For Pagan Pride Day MoonFire led the opening ritual, held a workshop on Paganism, and had a table at the group/vendors area. For the opening ritual we led the crowd in a energy raising chant of Pagan-Pride. The ritual was designed to get everybody up and moving for the rest of the day, and it seemed to accomplish its intention. The workshop featured MoonFire members and guests discussing Paganism from a variety of perspectives. We had Celtic, New Age influenced, eclectic, and Northern traditions represented, and we all had a very insightful, interesting conversation which engaged both the participants and the audience. Our table greeted a large number of the curious, where we had candy and information about both MoonFire, and UUCA available.
Pagan Pride Toy Ritual
We cast circle based off the the nursery rhyme "What Little Boys Are Made Of?" We called the quarters based off of toy themes (airplanes for east, fire trucks for south, rubber ducks for west, hobby horses and teddy bears for north), and we called upon the God of Fun and Goddess of Joy as Lord and Lady. We did a meditation on our favorite toy and shared that experience or favorite childhood toy memory. Ritual was designed for adults to get in touch with inner child to recall the innocence and openness of that time in our lives.
Faerie Experience Ritual
For our September ritual, we call out the fairies, the Elves, Pixies, Mushroom Fairies, and Gnomes along with the King and Queen Mab and Oberon. The ritual was designed to allow everyone to experience fairies in their own way. After a brief meditation we discussed faery experience we had, or what they learned from the meditation. Then, the person got a Pez candy from a Pez dispenser that had a famous fairy as the head. Then we picked a divining coin and read the meaning of it: the future for everyone in the room. Our guidance was to learn from the past as we move into the future, a good sentiment!
MoonFire Community Ritual
Each year in October we hold our MoonFire community ritual. In it we weave a web between us, to demonstrate our interconnectedness, we share what we love about our community, and we recognize past and present leadership. Our web weaving this year was small, but merry. We managed to throw the yarn between us,which was enough! Each person also got a chance to share with the group what makes MoonFire, Paganism, or just this time of year, special to them. Participants placed a token on the altar, and remembered those who had been in MoonFire and left. We also inducted our new officers, with Lynn being recognized as the new incoming co-coordinator.

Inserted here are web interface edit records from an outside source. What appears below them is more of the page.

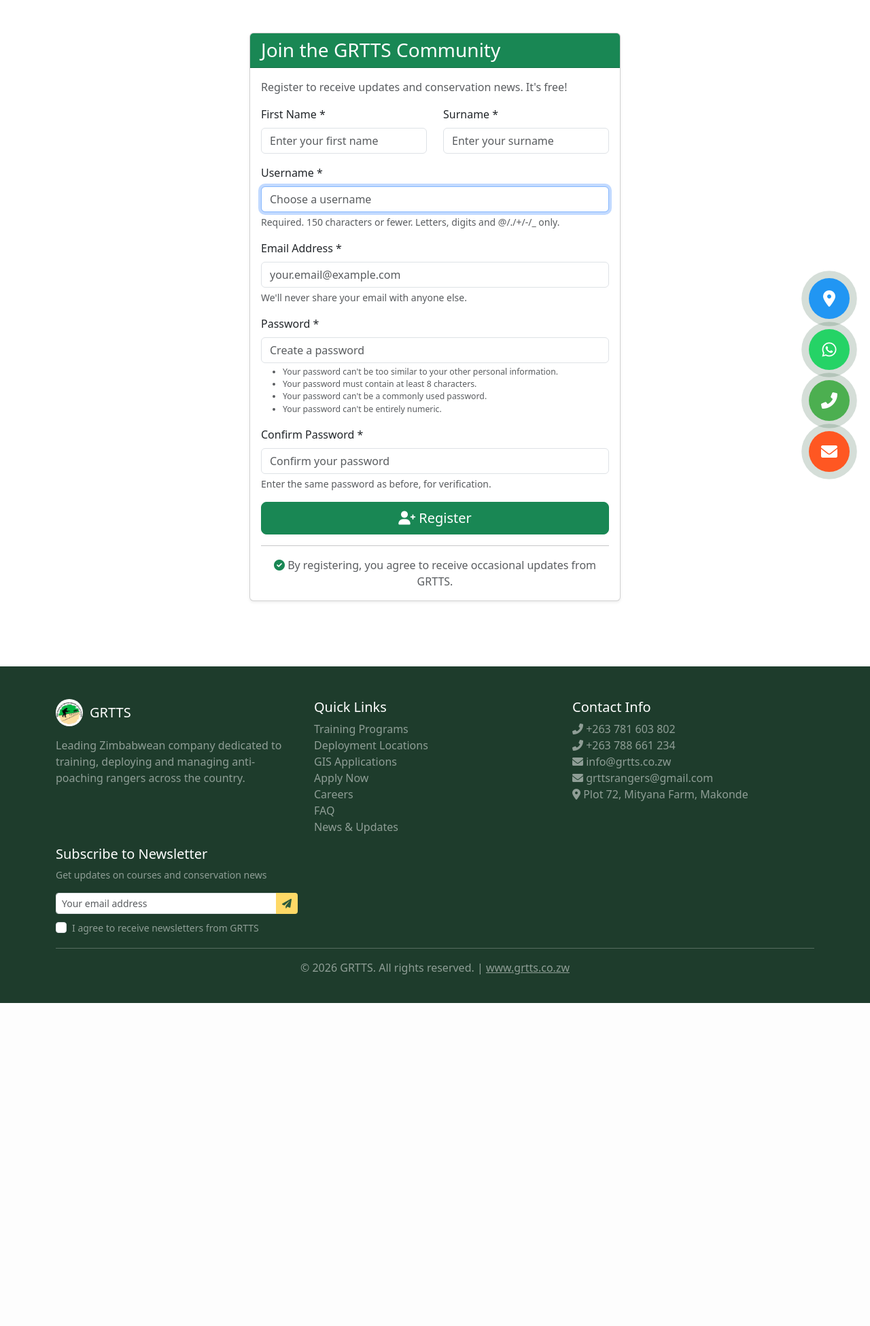
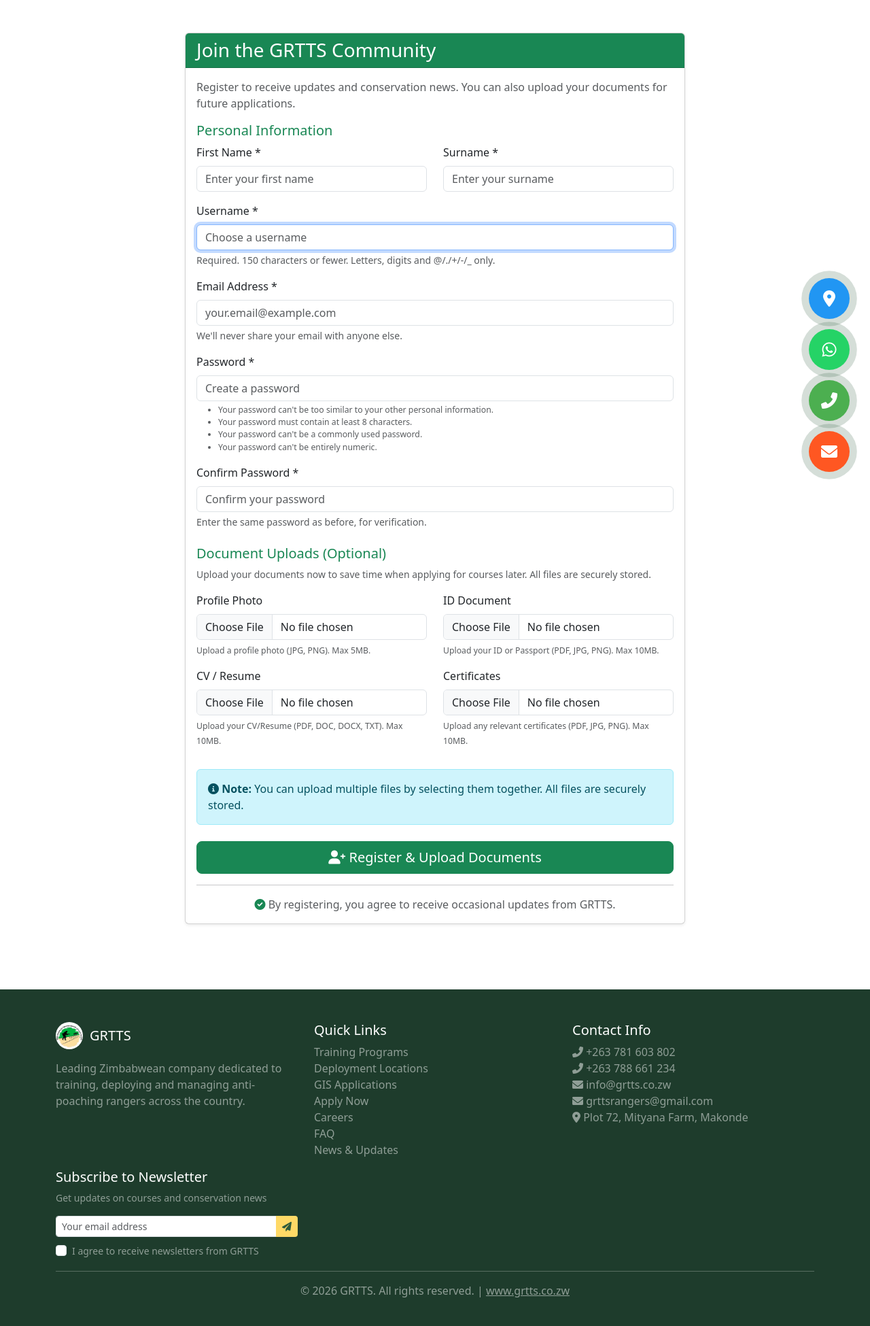
Before and after one commit to SlyJeremiah/grtts_website, a Django app: template main/templates/main/register.html in a window 1280 px wide. Shown: the part 76-2026 px from the top of the page at 68% size. Before the commit the page ends 1551 px from the top, so only its background shows below. Run offline with Django 5.2, Linux system fonts and the light colour scheme; the template is opened without the code that fills it: values that come from a table or form of the project are taken from there, others are empty; parts of the project's set-up code (start-up, migrations or seed data) failed here and were passed over.

Commit message:
Update register.html

```diff
--- a/main/templates/main/register.html
+++ b/main/templates/main/register.html
@@ -6,13 +6,13 @@
 {% block content %}
 <div class="container py-5">
     <div class="row">
-        <div class="col-md-6 mx-auto">
+        <div class="col-md-8 mx-auto">
             <div class="card shadow-sm">
                 <div class="card-header bg-success text-white">
                     <h3 class="mb-0">Join the GRTTS Community</h3>
                 </div>
                 <div class="card-body">
-                    <p class="text-muted">Register to receive updates and conservation news. It's free!</p>
+                    <p class="text-muted">Register to receive updates and conservation news. You can also upload your documents for future applications.</p>
 
                     {% if form.errors %}
                         <div class="alert alert-danger">
@@ -30,9 +30,10 @@
                         </div>
                     {% endif %}
 
-                    <form method="post" novalidate>
+                    <form method="post" enctype="multipart/form-data" novalidate>
                         {% csrf_token %}
 
+                        <h5 class="text-success">Personal Information</h5>
                         <div class="row">
                             <div class="col-md-6 mb-3">
                                 <label for="{{ form.first_name.id_for_label }}" class="form-label">First Name *</label>
@@ -93,9 +94,57 @@
                             {% endif %}
                         </div>
 
-                        <div class="d-grid gap-2">
+                        <h5 class="text-success mt-4">Document Uploads (Optional)</h5>
+                        <p class="text-muted small">Upload your documents now to save time when applying for courses later. All files are securely stored.</p>
+
+                        <div class="row">
+                            <div class="col-md-6 mb-3">
+                                <label for="{{ form.profile_photo.id_for_label }}" class="form-label">Profile Photo</label>
+                                {{ form.profile_photo }}
+                                <div class="form-text"><small class="text-muted">{{ form.profile_photo.help_text }}</small></div>
+                                {% if form.profile_photo.errors %}
+                                    <div class="text-danger small">{{ form.profile_photo.errors.0 }}</div>
+                                {% endif %}
+                            </div>
+
+                            <div class="col-md-6 mb-3">
+                                <label for="{{ form.id_document.id_for_label }}" class="form-label">ID Document</label>
+                                {{ form.id_document }}
+                                <div class="form-text"><small class="text-muted">{{ form.id_document.help_text }}</small></div>
+                                {% if form.id_document.errors %}
+                                    <div class="text-danger small">{{ form.id_document.errors.0 }}</div>
+                                {% endif %}
+                            </div>
+                        </div>
+
+                        <div class="row">
+                            <div class="col-md-6 mb-3">
+                                <label for="{{ form.cv.id_for_label }}" class="form-label">CV / Resume</label>
+                                {{ form.cv }}
+                                <div class="form-text"><small class="text-muted">{{ form.cv.help_text }}</small></div>
+                                {% if form.cv.errors %}
+                                    <div class="text-danger small">{{ form.cv.errors.0 }}</div>
+                                {% endif %}
+                            </div>
+
+                            <div class="col-md-6 mb-3">
+                                <label for="{{ form.certificates.id_for_label }}" class="form-label">Certificates</label>
+                                {{ form.certificates }}
+                                <div class="form-text"><small class="text-muted">{{ form.certificates.help_text }}</small></div>
+                                {% if form.certificates.errors %}
+                                    <div class="text-danger small">{{ form.certificates.errors.0 }}</div>
+                                {% endif %}
+                            </div>
+                        </div>
+
+                        <div class="alert alert-info mt-3">
+                            <i class="fas fa-info-circle"></i>
+                            <strong>Note:</strong> You can upload multiple files by selecting them together. All files are securely stored.
+                        </div>
+
+                        <div class="d-grid gap-2 mt-4">
                             <button type="submit" class="btn btn-success btn-lg">
-                                <i class="fas fa-user-plus"></i> Register
+                                <i class="fas fa-user-plus"></i> Register & Upload Documents
                             </button>
                         </div>
                     </form>
```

Samhain: Persephone's Descent
Our Samhain ritual opened with a short play representing Persephone's descent into the underworld to be the bride of Hades. After Demeter vowed to stop everything, the Gods and Goddesses in council decided that Persephone would return to the world, but, because she had eaten of the fruit of the underworld, must return there for half the year. We then processed through the veil and into ritual space. There we met the God Hades, Lord of the Underworld, Hermes the Messenger, and Demeter and Persephone. The God and Goddesses each gave a special token to one participant, and then heard the messages for the beloved dead, as well as hopes for the future. After thanking the deities, we had a fun potluck full of conversation and food.
English Harvest Ritual
It is traditional for us to do a ritual at Thanksgiving that combines both giving thanks, as well as sharing the harvest. This year our thanksgiving ritual was in the form of an English Harvest ritual, where we all got to say what we were thankful for in the presence of the God and Goddess, as well as each other. We then took up a collection that will be donated to the Northern Virginia Food Bank "Food for Others."